(WORK TO COMPLETE): Report the count of lines in the records below that hold the word "Exemplo", omitting everything but the number.

------------

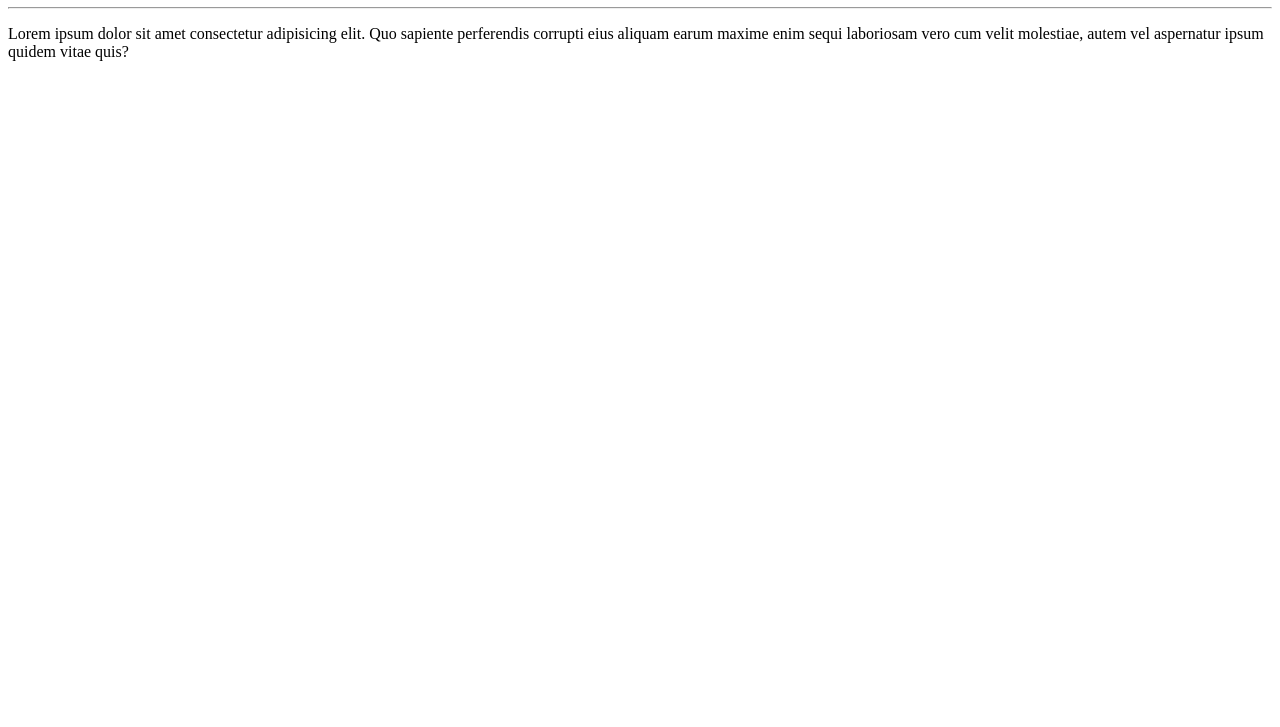
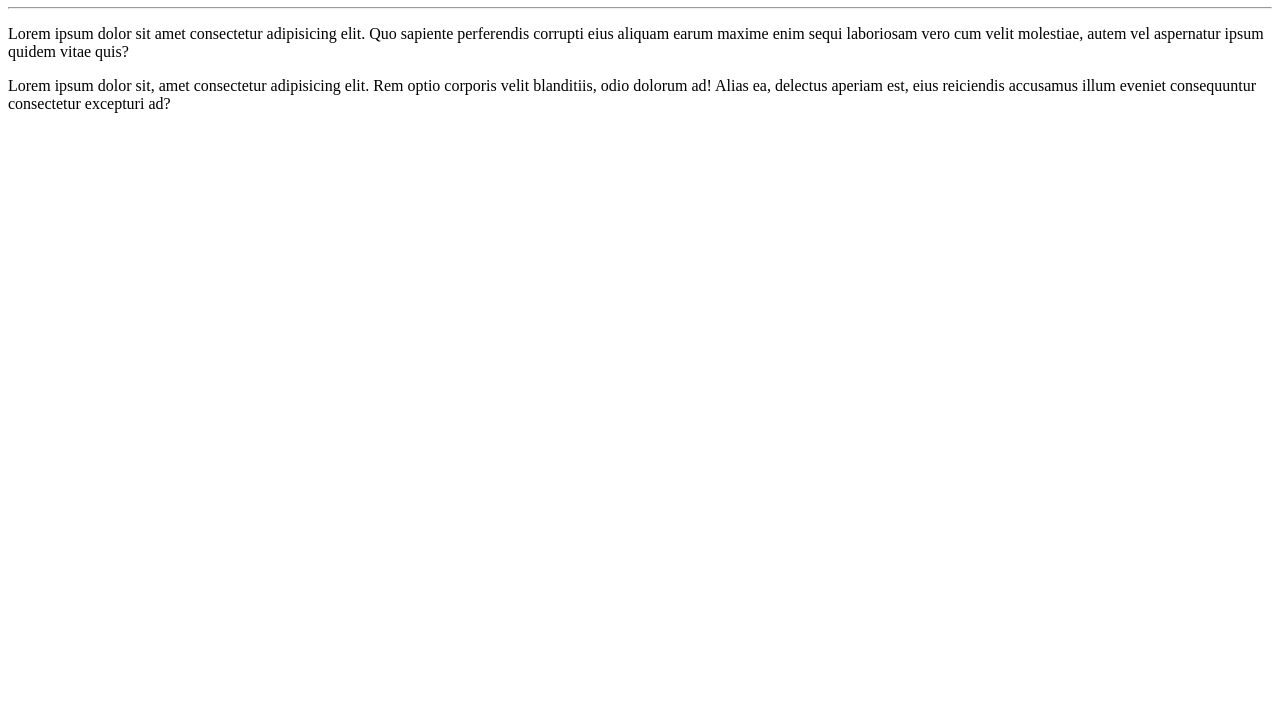
Before and after one commit to Alexandre939613/Ola-mudo, a plain HTML site: page Site Exemplo/index.html in a window 1280 px wide. Shown: the part 73-800 px from the top of the page. Drawn offline with Linux system fonts and the light colour scheme.

Commit message:
adicionei um paragrafo

```diff
--- a/Site Exemplo/index.html
+++ b/Site Exemplo/index.html
@@ -9,5 +9,6 @@
     <h1>Óla,Mundo </h1>
     <hr>
     <p>Lorem ipsum dolor sit amet consectetur adipisicing elit. Quo sapiente perferendis corrupti eius aliquam earum maxime enim sequi laboriosam vero cum velit molestiae, autem vel aspernatur ipsum quidem vitae quis?</p>
+    <p>Lorem ipsum dolor sit, amet consectetur adipisicing elit. Rem optio corporis velit blanditiis, odio dolorum ad! Alias ea, delectus aperiam est, eius reiciendis accusamus illum eveniet consequuntur consectetur excepturi ad?</p>
 </body>
 </html>
```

------------

(TASK RESPONSE): 3